Recruiting for a newly created position is not without its own unique challenges. These challenges if not addressed prior to the recruitment process can have a big impact not only on your new Team Member but also on your Team and the results required of both, to say the least.
Firstly, you need to question deeply – Is the position warranted? Especially if it is a full-time position. Why are you recruiting? Establish the rationale for the new role. For the most part, newly created positions are a result of additional work or the winning of a new contract or similar. Could alternative means be used to address this work? The use of contractors or the assigning of additional duties throughout the existing workflow could prove to be a more viable option. To lay the best foundations – you need to have a secure business case for this new appointment.

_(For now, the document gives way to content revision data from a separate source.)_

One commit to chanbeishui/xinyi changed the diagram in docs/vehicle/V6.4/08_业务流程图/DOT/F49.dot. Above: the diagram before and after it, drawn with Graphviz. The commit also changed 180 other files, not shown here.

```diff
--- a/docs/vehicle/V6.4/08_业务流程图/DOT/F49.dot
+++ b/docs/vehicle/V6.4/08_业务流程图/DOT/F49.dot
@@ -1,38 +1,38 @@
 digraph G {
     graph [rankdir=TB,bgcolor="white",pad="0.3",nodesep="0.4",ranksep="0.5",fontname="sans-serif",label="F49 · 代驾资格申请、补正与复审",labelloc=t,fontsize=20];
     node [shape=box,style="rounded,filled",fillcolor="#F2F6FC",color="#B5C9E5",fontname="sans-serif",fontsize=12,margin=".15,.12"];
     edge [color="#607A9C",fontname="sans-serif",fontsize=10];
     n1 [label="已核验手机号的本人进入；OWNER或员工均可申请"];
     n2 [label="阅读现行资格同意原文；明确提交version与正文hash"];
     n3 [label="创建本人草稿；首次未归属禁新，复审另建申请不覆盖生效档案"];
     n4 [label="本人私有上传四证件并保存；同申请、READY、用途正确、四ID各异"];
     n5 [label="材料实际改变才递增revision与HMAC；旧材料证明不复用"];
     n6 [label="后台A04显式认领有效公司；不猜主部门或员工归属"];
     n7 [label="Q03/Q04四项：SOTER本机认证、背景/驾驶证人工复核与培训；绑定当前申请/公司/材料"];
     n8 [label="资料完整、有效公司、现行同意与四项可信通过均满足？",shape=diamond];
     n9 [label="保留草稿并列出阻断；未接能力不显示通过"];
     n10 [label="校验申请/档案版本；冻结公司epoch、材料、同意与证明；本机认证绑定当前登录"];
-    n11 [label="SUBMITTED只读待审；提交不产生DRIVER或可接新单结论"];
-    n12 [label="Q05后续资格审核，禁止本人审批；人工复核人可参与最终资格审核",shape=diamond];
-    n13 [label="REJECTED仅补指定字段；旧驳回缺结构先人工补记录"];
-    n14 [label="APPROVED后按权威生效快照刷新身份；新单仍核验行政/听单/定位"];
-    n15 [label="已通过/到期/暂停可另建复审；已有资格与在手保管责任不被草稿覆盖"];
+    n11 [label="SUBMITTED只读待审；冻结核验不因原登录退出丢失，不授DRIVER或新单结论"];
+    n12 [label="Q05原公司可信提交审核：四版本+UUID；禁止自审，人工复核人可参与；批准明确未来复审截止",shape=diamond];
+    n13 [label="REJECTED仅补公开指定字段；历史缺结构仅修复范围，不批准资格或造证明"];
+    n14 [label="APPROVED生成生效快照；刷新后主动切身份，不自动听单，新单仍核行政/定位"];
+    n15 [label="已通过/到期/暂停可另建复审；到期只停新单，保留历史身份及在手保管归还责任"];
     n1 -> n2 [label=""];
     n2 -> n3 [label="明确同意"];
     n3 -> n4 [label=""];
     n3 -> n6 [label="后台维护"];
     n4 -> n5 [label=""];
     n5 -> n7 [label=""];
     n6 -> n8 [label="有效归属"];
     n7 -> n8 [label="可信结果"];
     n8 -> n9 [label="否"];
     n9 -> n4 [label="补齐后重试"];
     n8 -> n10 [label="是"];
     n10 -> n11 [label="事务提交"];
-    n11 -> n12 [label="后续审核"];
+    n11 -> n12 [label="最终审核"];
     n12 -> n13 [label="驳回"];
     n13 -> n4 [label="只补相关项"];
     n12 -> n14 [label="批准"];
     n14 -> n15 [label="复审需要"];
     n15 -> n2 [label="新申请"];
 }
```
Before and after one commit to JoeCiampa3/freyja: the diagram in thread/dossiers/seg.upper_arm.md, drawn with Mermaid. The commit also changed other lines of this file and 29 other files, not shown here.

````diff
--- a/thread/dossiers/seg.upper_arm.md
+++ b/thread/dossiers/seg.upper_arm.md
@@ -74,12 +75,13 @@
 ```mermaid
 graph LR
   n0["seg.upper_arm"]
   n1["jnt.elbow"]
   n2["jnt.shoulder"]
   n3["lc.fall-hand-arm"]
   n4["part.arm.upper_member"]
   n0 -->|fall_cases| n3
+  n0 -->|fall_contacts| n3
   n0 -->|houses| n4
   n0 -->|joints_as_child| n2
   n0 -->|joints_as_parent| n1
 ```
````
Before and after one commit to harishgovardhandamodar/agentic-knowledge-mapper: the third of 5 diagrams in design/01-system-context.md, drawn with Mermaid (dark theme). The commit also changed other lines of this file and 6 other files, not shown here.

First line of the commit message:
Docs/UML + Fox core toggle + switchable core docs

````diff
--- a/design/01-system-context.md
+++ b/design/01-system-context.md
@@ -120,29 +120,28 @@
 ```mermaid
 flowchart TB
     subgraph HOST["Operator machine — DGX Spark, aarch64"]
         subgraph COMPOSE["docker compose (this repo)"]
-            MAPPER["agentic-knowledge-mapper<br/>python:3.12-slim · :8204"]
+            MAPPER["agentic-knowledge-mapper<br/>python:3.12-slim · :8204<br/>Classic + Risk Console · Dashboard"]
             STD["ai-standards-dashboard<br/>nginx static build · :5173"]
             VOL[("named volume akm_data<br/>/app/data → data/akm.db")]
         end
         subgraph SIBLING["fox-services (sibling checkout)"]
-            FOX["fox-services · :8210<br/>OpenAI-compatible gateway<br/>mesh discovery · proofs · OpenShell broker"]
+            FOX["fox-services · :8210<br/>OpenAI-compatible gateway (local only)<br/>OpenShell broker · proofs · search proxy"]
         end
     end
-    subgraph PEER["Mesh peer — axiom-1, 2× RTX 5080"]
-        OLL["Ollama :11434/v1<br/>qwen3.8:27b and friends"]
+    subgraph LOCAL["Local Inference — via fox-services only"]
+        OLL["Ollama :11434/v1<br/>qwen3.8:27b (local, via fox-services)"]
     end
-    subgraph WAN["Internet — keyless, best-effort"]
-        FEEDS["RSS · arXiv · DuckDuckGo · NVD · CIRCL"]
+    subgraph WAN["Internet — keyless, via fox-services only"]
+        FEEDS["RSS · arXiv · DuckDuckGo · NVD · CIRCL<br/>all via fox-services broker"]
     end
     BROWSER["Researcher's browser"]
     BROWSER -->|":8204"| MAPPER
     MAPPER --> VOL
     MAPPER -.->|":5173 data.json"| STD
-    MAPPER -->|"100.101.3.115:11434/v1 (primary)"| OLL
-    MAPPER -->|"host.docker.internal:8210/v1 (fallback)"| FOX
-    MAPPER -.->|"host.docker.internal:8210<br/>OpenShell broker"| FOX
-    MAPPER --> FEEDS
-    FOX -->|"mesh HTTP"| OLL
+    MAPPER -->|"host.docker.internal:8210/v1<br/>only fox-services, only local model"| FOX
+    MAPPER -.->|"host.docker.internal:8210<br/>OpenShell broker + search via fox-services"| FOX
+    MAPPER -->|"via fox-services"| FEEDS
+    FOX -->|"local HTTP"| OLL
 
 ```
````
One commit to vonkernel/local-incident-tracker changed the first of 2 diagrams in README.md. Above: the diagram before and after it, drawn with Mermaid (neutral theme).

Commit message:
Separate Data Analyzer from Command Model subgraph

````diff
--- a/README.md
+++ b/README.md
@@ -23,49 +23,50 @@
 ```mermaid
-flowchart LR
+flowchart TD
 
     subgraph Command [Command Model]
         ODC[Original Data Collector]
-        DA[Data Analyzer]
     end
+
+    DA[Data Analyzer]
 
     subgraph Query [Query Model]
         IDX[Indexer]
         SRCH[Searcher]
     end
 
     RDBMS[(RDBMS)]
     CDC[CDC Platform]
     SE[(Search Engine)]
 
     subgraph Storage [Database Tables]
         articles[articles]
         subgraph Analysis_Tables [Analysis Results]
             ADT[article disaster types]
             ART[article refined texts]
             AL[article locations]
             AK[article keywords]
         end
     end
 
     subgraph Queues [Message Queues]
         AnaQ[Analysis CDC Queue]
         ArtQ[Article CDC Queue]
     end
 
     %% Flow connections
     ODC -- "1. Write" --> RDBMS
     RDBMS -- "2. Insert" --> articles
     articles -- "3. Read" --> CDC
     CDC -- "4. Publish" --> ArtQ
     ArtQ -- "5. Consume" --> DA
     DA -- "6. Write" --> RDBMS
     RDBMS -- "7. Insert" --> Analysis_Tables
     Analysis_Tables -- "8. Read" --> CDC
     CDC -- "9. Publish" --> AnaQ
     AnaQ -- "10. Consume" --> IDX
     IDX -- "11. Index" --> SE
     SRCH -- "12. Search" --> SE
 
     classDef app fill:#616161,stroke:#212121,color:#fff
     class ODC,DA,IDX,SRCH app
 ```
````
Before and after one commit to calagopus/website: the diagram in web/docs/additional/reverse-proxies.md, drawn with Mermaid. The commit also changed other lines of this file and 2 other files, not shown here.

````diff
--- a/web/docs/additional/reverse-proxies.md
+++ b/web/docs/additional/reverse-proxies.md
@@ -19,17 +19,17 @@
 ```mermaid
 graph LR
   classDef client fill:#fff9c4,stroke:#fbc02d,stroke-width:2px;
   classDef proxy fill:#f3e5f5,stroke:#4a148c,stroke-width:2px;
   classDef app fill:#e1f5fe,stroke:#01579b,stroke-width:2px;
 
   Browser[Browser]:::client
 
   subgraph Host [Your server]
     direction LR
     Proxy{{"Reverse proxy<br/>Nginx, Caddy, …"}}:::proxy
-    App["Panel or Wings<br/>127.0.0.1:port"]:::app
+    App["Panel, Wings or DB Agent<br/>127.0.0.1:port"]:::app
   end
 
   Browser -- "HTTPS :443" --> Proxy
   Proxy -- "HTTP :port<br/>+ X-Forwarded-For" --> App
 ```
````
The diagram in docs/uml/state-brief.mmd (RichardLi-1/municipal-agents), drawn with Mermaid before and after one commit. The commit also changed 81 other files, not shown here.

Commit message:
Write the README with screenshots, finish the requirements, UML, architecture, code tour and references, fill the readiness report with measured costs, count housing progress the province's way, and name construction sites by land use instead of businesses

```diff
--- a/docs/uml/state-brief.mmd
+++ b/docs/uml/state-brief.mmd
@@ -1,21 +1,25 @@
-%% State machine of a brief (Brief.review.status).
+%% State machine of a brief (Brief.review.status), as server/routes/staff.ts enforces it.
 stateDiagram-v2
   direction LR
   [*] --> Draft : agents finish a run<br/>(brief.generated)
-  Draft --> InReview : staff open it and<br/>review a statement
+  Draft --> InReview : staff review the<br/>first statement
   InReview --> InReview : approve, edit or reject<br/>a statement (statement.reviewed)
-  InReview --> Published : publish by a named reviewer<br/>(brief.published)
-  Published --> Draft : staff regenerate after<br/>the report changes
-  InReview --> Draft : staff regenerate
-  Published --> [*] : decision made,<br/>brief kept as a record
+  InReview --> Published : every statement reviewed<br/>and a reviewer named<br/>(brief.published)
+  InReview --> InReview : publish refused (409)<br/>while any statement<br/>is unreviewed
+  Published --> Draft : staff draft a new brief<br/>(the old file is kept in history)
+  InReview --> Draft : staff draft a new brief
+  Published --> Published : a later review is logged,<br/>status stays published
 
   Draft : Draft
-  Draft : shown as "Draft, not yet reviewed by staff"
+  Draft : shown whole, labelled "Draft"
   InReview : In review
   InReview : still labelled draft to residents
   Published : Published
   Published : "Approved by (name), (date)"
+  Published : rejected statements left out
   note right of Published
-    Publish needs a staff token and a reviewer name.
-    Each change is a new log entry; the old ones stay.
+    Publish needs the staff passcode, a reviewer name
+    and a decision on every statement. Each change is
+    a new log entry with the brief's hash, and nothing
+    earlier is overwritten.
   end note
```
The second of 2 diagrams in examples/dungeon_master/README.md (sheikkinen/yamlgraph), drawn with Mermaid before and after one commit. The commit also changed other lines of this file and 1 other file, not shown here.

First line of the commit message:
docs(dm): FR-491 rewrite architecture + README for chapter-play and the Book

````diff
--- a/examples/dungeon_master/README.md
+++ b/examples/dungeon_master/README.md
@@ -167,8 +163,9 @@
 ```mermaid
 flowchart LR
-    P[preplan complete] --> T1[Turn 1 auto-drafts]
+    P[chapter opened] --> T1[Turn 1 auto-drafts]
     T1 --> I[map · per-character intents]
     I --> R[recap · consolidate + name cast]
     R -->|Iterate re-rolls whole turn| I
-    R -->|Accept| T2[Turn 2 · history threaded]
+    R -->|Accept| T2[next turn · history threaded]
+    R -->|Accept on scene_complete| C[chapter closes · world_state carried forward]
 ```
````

Clarity – It’s extremely important to devote time to a develop a solid position description which states key responsibility areas (KRA’s) – prioritised of with weightings to show the new employee where his/her focus needs to be along with the associated tasks and duties associated with these KRA’s. Any position description needs to be written in clear, objective language and quantifiers and qualifiers are to be used.
Expectations – Stating what results you expect your new appointee to achieve and by when is critical. You need to know what you want the person to achieve at various intervals such as in 3, 6, 12 months. At this stage, you are developing the position description in line with your business case – it’s about the role not the person. Once you have hired your new appointee, your position description becomes a living document and you can modify the time-frames and readjust your results to ensure you get the best out of your new Team Member and to allow for any ‘teething issues’ with your new role.
Must-have’s – You are well advised to establish what key attributes are non-negotiable prior to recruitment. What are the values of your organisation and have ensured these are covered in your position description and in your interview questions. Give thought to your ideal candidate – what attributes would make the best fit for the role, for your team? Being aware of course of the dangers in recruiting like to like, diversity equals strength.
Do you hire for skill versus will? Knowing where you stand on this matter can be of key benefit when recruiting for newly created positions – particularly if you are the Line Manager. As a Line Manager, it goes without saying that you need to coach and guide your new Team Member, but especially so in the case of a newly created role. It’s new to you both, as well as new to your Team and your organisation, so make sure if you are hiring for will over skill that you have additional time to work with your new appointee.
Too often, Line Managers spend too little time with candidates before they are placed (at considerable expense). New appointees are given significant responsibility to prove their worth based often with less than an hour face to face with his/her Line Manager, therefore placing significant trust into the interview process. Given this it is hyper-critical to ensure interview questions are well designed and constructed. Hiring and Line Managers, interview panel members and anyone involved in the interview process needs to be well trained. Never so more as in the case of newly created roles.
Reference Checking – Just as important is securing valid referee reports. The questions you pose to a referee need to be well prepared and include questions to close any gaps or reservations you may have as well as confirming the information provided by the candidate. Be mindful of hearing what you want to hear.
Be prepared to be flexible. The candidate pool can be shallow, you are advised to not to immediately dismiss a candidate over minor shortfalls. Keep an open mind and be sure to duly consider potential candidates and their overall applications, don’t stick to your ‘ideal’ of a candidate, when the ‘ideal‘ candidate may not be available or perhaps may not even exist.
It goes without saying that a positive induction experience is essential when it comes to successful recruitment and is a proven asset when it comes to retention. Increasingly organisations of all sizes are focussing more on ensuring they have strong induction programs, which is excellent and in the case of a new starter in a newly created role – essential. There are virtually no parameters, gauges or paradigms to revert to when a new appointee takes on the responsibilities of a new role and that can make it extremely hard going for that person if they don’t have a clear understanding of the organisation as whole, what the organisational goal posts are, the organisational environment, where to find things and who to turn to in certain situations.
Having a strong onboarding program (3 to 6 to 12 months), is a proven means to ensure your new appointee can become a valuable Team Member in line with your expectations. Make sure your onboarding program includes regular meetings with the Line Manager to discuss progress to plan and a mentor/buddy system.
When you recruit for a new role, in effect you are recruiting blind, you are recruiting in the great unknown with an extreme amount of variables in play and knowing how to find the right person for your new role is today, arguably the greatest challenge of them all.
Senior Recruitment Specialist